NUS Press

NUS Press is an academic press in Singgapore. It traces its origins to the Singapore University Press, which the University of Singapore established in 1971 as its publishing arm. The press specialises in books and journals that deal with topics on the social sciences and humanities in Asia.

NUS Press
Parent companyNational University of Singapore
Country of originSingapore
Headquarters locationSingapore
DistributionAPD (Southeast Asia)
Chicago Distribution Center (Americas)[1]
Eurospan Group (Europe, Africa, rest of Asia)[2]
Key peoplePeter Schoppert

The Press is organized as a private limited company that is 100% owned by the University.


In 1954, the University of Malaya (founded in 1949) established a Publishing Committee to oversee manage academic publishing in Malaya. The Publishing Committee operated with the assistance of the Oxford University Press, which carried out editing and other back-end work for academic articles the Committee sent to the press for publishing.[3] The committee comprised the university's vice chancellor as its chairman, a librarian, representatives from the University Council and Senate, the Education Ministry, and a representative from the OUP. [4]

In 1959, the University of Malaya split into two autonomous units, with one division in Kuala Lumpur and the other in Singapore. These divisions eventually split in 1962 to become the University of Malaya and the University of Singapore. Despite the split, the two national universities continued to share a publishing arm. By this time, the Publishing Committee had become a limited company called the University of Malay Press (UM Press).[5] The UM Press continued its collaboration with the OUP until 1969.[6] It was not until 1971 that the University of Singapore established its own publishing arm in the Singapore University Press.

In 2002, then NUS President Professor Shih Choon Fong approved a new investment plan for the university press, a plan which would allow for a modest expansion of the Singapore University Press' output. This would require that the Press focus its efforts on Asia-related social science and humanities, with concentrations on Singapore, Southeast Asia and East Asia. Subsequently, Singapore University Press was succeeded by a new NUS Press in 2006, reflecting the name of its parent institution and to align the Press closer to the university's overall branding.
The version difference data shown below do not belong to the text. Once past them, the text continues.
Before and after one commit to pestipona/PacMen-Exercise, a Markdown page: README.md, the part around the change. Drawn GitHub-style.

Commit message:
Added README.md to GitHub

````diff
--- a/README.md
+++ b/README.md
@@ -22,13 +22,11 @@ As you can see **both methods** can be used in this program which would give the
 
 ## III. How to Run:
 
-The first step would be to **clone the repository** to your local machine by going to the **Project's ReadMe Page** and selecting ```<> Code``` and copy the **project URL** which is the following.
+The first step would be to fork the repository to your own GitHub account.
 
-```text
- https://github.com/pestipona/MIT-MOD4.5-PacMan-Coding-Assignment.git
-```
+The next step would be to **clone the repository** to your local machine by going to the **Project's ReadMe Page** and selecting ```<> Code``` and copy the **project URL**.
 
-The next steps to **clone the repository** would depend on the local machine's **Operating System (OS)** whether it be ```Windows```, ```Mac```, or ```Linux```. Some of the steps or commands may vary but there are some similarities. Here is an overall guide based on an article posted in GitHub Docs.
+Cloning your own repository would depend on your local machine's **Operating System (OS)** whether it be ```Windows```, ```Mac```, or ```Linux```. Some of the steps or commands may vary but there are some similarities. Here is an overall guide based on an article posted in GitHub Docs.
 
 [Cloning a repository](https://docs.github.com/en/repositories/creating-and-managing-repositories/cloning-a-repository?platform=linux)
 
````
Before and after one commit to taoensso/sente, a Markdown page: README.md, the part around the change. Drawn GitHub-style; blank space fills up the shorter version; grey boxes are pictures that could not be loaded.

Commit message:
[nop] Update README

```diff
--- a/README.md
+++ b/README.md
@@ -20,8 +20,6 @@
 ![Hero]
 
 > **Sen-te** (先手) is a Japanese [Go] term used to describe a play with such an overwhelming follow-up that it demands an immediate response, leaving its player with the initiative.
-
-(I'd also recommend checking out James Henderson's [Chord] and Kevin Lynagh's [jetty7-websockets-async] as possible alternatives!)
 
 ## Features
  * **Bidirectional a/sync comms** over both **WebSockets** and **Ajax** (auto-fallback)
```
The mission of the NUS Press is to enable the dissemination and creation of knowledge through the publishing of scholarly and academic books; and to empower learning, innovation and enterprise for the Singapore- and Asia-focused global community, as a publisher of authoritative works for the trade and professional markets.[7]

Main Subject Areas

  • Anthropology
  • Archaeology
  • Architecture and Building
  • Business
  • Economics
  • Geography
  • History
  • Language Learning
  • Literature & Linguistics
  • Medicine & Life Sciences
  • Memoirs
  • Politics and International Relations
  • Religion
  • Sociology
  • Visual Arts & Visual Culture

Book Series

  • Asian Studies Association of Australia (ASAA) - Southeast Asia Publications Series[8]
  • Kyoto CSEAS Series on Asian Studies[9]
  • Challenges of Agrarian Transition in Southeast Asia
  • History of Medicine in Southeast Asia[10]
  • IRASEC Studies of Contemporary Southeast Asia
  • Southeast Asian Classic Reprints
  • Studies in Asian Security



  1. "Publishers served by the Chicago Distribution Center". University of Chicago Press. Retrieved 2017-09-12.
  2. Our Distributors
  3. M. Adnan, Hamedi; Rahamad, Mohamad Saleeh (April 2014). "Scholarly Publishing in Malaysia: Origins and Current Development" (PDF). IOSR Journal Of Humanities And Social Science (IOSR-JHSS). 19 (4): 69. Retrieved 1 December 2018.
  4. Ibid.
  5. Ibid.
  6. Ibid.
  7. "National University of Singapore". 2008-12-18. Retrieved 2012-08-16.
  8. Asian Studies Association of Australia (ASAA) - Southeast Asia Publications Series, Retrieved 15 October 2019.
  9. Kyoto CSEAS Series on Asian Studies, Retrieved 15 October 2019.
  10. History of Medicine in Southeast Asia Series, Retrieved 15 October 2019.
This article is issued from Wikipedia. The text is licensed under Creative Commons - Attribution - Sharealike. Additional terms may apply for the media files.